**PROVIDED ENTRIES**.
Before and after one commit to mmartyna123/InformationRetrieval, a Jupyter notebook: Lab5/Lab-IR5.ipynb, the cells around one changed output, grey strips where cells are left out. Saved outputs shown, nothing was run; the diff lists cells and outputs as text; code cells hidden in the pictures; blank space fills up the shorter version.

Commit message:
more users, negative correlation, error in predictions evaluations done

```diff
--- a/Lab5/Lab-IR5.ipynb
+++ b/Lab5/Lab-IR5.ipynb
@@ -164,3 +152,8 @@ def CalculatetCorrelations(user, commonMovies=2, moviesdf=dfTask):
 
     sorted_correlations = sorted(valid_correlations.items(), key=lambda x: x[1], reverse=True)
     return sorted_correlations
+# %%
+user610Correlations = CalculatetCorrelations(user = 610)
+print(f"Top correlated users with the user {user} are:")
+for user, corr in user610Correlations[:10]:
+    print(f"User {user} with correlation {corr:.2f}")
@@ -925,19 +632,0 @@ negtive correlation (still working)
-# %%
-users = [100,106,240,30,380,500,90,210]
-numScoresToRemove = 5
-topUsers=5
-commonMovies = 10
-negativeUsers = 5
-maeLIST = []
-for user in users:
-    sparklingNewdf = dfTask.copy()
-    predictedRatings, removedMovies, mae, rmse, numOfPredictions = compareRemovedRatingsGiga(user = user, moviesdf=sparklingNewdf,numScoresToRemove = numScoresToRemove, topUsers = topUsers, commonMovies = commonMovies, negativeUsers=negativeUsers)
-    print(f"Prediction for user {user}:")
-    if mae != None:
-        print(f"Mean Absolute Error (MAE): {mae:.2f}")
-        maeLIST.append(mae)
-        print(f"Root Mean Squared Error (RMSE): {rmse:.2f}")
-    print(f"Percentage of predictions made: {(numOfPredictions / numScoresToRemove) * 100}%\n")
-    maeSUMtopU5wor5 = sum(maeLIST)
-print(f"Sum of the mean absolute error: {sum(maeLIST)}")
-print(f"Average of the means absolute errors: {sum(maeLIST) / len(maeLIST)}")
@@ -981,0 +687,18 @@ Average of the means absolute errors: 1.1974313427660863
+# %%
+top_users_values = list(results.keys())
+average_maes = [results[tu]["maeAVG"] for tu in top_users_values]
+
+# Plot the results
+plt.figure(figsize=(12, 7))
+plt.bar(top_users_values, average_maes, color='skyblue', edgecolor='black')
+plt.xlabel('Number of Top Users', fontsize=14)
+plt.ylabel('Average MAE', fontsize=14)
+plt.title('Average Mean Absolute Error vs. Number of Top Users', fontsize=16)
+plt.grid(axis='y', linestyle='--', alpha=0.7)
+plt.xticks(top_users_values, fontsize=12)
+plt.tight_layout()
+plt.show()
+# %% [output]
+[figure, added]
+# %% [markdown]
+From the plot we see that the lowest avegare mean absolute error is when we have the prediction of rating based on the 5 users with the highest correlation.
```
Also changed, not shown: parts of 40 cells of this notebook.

**REQUIREMENT**. Your response should consist of the records, printed exactly.

**OUTPUT OF THE TASK**.
Before and after one commit to mmartyna123/InformationRetrieval, a Jupyter notebook: Lab5/Lab-IR5.ipynb, the cells around one changed output, grey strips where cells are left out. Saved outputs shown, nothing was run; the diff lists cells and outputs as text; code cells hidden in the pictures; blank space fills up the shorter version.

Commit message:
more users, negative correlation, error in predictions evaluations done

```diff
--- a/Lab5/Lab-IR5.ipynb
+++ b/Lab5/Lab-IR5.ipynb
@@ -164,3 +152,8 @@ def CalculatetCorrelations(user, commonMovies=2, moviesdf=dfTask):
 
     sorted_correlations = sorted(valid_correlations.items(), key=lambda x: x[1], reverse=True)
     return sorted_correlations
+# %%
+user610Correlations = CalculatetCorrelations(user = 610)
+print(f"Top correlated users with the user {user} are:")
+for user, corr in user610Correlations[:10]:
+    print(f"User {user} with correlation {corr:.2f}")
@@ -925,19 +632,0 @@ negtive correlation (still working)
-# %%
-users = [100,106,240,30,380,500,90,210]
-numScoresToRemove = 5
-topUsers=5
-commonMovies = 10
-negativeUsers = 5
-maeLIST = []
-for user in users:
-    sparklingNewdf = dfTask.copy()
-    predictedRatings, removedMovies, mae, rmse, numOfPredictions = compareRemovedRatingsGiga(user = user, moviesdf=sparklingNewdf,numScoresToRemove = numScoresToRemove, topUsers = topUsers, commonMovies = commonMovies, negativeUsers=negativeUsers)
-    print(f"Prediction for user {user}:")
-    if mae != None:
-        print(f"Mean Absolute Error (MAE): {mae:.2f}")
-        maeLIST.append(mae)
-        print(f"Root Mean Squared Error (RMSE): {rmse:.2f}")
-    print(f"Percentage of predictions made: {(numOfPredictions / numScoresToRemove) * 100}%\n")
-    maeSUMtopU5wor5 = sum(maeLIST)
-print(f"Sum of the mean absolute error: {sum(maeLIST)}")
-print(f"Average of the means absolute errors: {sum(maeLIST) / len(maeLIST)}")
@@ -981,0 +687,18 @@ Average of the means absolute errors: 1.1974313427660863
+# %%
+top_users_values = list(results.keys())
+average_maes = [results[tu]["maeAVG"] for tu in top_users_values]
+
+# Plot the results
+plt.figure(figsize=(12, 7))
+plt.bar(top_users_values, average_maes, color='skyblue', edgecolor='black')
+plt.xlabel('Number of Top Users', fontsize=14)
+plt.ylabel('Average MAE', fontsize=14)
+plt.title('Average Mean Absolute Error vs. Number of Top Users', fontsize=16)
+plt.grid(axis='y', linestyle='--', alpha=0.7)
+plt.xticks(top_users_values, fontsize=12)
+plt.tight_layout()
+plt.show()
+# %% [output]
+[figure, added]
+# %% [markdown]
+From the plot we see that the lowest avegare mean absolute error is when we have the prediction of rating based on the 5 users with the highest correlation.
```
Also changed, not shown: parts of 40 cells of this notebook.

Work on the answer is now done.